Data |
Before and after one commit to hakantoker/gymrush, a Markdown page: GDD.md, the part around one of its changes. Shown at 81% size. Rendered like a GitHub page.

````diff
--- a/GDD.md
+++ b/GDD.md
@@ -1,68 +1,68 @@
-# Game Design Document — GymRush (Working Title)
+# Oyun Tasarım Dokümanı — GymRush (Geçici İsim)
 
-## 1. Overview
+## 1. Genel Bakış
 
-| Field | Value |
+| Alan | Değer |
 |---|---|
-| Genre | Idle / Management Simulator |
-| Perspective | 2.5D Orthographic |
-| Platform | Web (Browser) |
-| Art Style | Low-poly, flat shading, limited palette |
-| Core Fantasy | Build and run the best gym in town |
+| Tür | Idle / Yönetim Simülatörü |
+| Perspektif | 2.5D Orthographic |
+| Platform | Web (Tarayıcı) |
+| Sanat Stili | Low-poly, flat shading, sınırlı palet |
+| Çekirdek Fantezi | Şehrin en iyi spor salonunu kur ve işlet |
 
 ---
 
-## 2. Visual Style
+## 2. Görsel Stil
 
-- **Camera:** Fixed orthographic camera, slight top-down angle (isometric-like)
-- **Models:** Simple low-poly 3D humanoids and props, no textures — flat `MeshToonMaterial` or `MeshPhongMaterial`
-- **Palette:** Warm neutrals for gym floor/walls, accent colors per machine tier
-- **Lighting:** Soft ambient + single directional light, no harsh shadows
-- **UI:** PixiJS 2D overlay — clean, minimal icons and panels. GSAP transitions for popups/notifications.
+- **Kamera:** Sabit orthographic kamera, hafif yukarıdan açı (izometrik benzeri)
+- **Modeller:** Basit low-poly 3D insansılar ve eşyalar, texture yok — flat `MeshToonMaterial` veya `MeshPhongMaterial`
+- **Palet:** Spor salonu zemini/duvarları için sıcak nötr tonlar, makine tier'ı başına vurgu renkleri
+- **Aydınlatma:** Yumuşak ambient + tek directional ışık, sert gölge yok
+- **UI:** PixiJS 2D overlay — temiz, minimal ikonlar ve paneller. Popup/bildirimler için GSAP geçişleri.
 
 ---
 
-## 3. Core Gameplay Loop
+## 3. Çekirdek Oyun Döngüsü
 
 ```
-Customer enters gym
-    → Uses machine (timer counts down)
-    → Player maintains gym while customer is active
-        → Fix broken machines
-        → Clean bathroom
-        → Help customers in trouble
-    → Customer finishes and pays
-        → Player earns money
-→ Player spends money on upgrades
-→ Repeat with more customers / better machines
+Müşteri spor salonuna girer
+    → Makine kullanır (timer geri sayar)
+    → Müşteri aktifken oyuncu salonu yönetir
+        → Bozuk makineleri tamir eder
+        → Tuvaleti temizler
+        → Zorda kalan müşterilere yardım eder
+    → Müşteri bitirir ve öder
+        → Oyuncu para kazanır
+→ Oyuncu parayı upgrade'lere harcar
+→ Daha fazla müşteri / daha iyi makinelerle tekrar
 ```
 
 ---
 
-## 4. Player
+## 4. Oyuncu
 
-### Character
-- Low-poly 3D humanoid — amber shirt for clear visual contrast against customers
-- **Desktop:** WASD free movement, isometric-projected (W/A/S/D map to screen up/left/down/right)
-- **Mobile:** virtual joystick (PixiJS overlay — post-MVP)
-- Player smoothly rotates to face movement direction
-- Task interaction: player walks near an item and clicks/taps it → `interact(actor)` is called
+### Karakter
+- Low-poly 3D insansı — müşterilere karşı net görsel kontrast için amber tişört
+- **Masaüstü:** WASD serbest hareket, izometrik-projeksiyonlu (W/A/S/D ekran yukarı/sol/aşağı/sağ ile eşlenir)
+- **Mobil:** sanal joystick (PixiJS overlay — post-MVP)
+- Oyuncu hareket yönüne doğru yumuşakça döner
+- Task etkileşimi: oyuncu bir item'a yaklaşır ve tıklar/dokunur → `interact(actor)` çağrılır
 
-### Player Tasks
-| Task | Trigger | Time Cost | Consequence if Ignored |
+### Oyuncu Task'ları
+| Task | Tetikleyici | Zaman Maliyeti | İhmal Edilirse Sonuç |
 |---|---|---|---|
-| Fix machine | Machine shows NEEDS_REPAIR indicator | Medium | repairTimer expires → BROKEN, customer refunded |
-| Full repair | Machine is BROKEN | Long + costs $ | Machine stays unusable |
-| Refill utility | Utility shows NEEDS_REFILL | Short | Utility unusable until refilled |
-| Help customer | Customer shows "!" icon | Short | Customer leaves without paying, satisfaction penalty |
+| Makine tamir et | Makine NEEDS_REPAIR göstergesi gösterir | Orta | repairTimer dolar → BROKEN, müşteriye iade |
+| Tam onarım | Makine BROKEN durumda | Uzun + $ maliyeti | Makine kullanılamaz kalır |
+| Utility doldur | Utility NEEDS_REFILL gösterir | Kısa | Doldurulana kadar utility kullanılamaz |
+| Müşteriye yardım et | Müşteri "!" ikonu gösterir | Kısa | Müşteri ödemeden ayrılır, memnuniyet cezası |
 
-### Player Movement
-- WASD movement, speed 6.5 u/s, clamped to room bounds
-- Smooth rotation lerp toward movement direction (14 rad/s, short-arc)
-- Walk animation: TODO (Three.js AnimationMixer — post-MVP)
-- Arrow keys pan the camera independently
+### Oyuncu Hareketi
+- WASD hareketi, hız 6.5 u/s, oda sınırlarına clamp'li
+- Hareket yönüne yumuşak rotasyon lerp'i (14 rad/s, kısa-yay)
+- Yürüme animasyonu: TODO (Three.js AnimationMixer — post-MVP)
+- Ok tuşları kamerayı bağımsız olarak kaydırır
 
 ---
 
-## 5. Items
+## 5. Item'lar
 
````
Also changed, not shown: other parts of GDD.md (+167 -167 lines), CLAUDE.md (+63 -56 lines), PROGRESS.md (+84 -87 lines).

What you are asked to do | Each line in the listing where the word "post" is found is to be copied.

Result |
-- **Mobile:** virtual joystick (PixiJS overlay — post-MVP)
+- **Mobil:** sanal joystick (PixiJS overlay — post-MVP)
-- Walk animation: TODO (Three.js AnimationMixer — post-MVP)
+- Yürüme animasyonu: TODO (Three.js AnimationMixer — post-MVP)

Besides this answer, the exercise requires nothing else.